Over the past two years, artificial intelligence has proven to be a transformative technology in the medical device industry, and one of the biggest promises of AI is the technology's role in predictive analytics or medical decision-making.
But in order to use AI to guide diagnosis or treatment decisions, someone has to train datasets and then weed out the features in the datasets that will be important for making predictions. This process, known as feature engineering, is often laborious and expensive, especially with the popularity of wearable sensors, according to a recent MIT news story.
That's why MIT researchers set out to demonstrate a machine learning model that automatically learns features predictive of vocal cord disorders. The features were derived from a dataset of about 100 people, each with about a week's worth of voice-monitoring data and several billion samples (a small number of subjects and a large amount of data per subject). The dataset contains signals captured from a tiny accelerometer sensor mounted on subjects' necks. The accelerometer sent data to a smartphone, which gathered data from displacements in the accelerometer.
In experiments, the model used features automatically extracted from these data to classify, with high accuracy, patients with and without vocal cord nodules, the researchers reported. The model accomplished this task without a large set of hand-labeled data.

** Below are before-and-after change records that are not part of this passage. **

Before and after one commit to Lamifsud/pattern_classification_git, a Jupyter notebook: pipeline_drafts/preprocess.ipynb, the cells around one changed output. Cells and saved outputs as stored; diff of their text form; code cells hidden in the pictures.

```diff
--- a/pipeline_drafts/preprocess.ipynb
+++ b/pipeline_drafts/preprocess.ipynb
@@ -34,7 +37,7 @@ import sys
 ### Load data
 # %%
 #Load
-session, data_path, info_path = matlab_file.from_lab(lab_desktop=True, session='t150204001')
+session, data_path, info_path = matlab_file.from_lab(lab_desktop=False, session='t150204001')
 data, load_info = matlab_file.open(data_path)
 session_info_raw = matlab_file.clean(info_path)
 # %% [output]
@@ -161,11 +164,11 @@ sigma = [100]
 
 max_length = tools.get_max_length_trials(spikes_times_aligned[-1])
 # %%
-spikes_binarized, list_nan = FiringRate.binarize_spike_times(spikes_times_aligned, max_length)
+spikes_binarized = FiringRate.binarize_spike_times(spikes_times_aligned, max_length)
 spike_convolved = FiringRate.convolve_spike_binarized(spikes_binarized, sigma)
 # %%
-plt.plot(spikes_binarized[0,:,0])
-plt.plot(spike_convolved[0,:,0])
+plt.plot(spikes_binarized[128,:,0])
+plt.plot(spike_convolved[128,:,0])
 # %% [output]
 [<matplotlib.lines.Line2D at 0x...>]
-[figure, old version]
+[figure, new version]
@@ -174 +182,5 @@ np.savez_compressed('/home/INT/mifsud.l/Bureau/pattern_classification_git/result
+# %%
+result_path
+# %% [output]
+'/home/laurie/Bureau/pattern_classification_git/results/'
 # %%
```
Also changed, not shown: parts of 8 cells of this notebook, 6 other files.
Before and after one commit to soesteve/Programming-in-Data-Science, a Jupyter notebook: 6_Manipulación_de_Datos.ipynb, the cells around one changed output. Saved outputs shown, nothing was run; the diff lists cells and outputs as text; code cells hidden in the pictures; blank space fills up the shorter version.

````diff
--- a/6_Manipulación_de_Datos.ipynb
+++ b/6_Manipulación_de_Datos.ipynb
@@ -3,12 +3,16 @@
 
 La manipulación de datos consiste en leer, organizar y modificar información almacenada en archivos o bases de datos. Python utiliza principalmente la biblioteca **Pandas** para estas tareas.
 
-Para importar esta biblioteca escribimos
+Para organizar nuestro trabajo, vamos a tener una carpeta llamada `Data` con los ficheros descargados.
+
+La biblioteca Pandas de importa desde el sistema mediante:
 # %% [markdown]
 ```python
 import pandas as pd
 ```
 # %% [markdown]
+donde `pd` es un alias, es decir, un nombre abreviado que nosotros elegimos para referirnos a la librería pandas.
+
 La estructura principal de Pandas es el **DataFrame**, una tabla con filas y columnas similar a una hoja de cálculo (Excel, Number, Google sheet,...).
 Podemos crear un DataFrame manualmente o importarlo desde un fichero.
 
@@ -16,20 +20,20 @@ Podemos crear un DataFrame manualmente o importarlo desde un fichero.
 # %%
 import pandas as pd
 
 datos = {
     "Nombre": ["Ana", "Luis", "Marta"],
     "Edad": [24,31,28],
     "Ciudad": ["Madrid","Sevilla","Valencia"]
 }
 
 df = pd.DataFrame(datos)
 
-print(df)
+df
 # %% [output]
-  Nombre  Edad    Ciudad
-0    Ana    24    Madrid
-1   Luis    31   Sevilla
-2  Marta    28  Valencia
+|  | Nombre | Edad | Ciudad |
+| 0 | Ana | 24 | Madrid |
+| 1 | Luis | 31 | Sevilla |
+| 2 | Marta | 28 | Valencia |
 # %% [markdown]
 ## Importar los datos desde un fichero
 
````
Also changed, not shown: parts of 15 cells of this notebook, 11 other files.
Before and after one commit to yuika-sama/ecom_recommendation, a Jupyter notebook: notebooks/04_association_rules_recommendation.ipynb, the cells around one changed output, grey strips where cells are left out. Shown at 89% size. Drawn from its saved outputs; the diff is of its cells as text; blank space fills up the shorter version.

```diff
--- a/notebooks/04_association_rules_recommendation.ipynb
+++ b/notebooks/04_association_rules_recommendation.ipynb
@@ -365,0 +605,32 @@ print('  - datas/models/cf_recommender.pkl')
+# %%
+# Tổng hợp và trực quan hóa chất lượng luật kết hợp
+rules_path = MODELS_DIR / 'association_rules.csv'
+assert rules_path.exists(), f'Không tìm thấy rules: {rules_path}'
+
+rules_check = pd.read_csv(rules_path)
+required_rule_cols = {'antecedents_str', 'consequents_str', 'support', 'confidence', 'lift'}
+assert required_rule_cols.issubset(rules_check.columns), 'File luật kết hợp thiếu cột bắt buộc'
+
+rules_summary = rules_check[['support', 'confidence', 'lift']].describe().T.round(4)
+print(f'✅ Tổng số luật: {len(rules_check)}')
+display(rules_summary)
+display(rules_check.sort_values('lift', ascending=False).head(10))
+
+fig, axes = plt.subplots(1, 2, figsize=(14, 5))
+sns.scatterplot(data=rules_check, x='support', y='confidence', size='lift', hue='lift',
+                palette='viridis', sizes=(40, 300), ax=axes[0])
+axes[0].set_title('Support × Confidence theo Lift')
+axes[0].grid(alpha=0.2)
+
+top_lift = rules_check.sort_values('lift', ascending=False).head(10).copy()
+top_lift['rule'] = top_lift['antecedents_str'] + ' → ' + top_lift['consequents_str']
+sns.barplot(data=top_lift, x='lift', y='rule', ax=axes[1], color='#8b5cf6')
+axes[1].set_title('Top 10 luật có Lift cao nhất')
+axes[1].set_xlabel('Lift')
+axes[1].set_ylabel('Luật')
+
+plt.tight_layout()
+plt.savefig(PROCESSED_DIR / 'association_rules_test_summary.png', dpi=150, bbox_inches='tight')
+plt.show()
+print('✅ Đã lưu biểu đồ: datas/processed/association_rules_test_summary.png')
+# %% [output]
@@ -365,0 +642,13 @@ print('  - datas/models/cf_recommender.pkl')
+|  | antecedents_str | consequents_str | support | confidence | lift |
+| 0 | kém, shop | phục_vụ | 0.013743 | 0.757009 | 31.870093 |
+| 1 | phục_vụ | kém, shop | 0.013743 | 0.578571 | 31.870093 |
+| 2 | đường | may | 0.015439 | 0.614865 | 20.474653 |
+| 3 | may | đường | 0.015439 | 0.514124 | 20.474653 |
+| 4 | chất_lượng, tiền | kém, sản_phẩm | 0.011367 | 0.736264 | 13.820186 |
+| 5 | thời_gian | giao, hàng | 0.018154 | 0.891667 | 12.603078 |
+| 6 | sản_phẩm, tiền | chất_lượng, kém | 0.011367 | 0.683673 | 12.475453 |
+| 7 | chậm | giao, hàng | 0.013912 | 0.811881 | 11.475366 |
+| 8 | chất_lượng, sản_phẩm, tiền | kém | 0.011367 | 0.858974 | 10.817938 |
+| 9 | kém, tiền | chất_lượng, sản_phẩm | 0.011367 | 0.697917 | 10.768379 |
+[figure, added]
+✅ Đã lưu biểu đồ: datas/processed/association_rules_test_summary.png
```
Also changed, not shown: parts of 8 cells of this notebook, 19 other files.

“It’s becoming increasingly easy to collect long time-series datasets. But you have physicians that need to apply their knowledge to labeling the dataset,” said lead author Jose Javier Gonzalez Ortiz, a PhD student in the MIT Computer Science and Artificial Intelligence Laboratory (CSAIL). “We want to remove that manual part for the experts and offload all feature engineering to a machine-learning model.”
The researchers said the model can be adapted to learn patterns of any disease or condition. But the ability to detect the daily voice-usage patterns associated with vocal cord nodules is an important step in developing improved methods to prevent, diagnose, and treat the disorder, the researchers say. That could include designing new ways to identify and alert people to potentially damaging vocal behaviors.
Joining Gonzalez Ortiz on the paper is John Guttag, the Dugald C. Jackson Professor of Computer Science and Electrical Engineering and head of CSAIL’s Data Driven Inference Group; Robert Hillman, Jarrad Van Stan, and Daryush Mehta, all of Massachusetts General Hospital’s Center for Laryngeal Surgery and Voice Rehabilitation; and Marzyeh Ghassemi, an assistant professor of computer science and medicine at the University of Toronto.
“Instead of learning features that are clinically significant, a model sees patterns and says, ‘This is Sarah, and I know Sarah is healthy, and this is Peter, who has a vocal cord nodule.’ So, it’s just memorizing patterns of subjects. Then, when it sees data from Andrew, which has a new vocal usage pattern, it can’t figure out if those patterns match a classification,” Gonzalez Ortiz said.
The researchers' next steps include monitoring how various treatments such as surgery and vocal therapy impact vocal behavior. If patients' behaviors move from abnormal to normal over time, they're most likely improving. The researchers also want to use a similar technique on electrocardiogram data.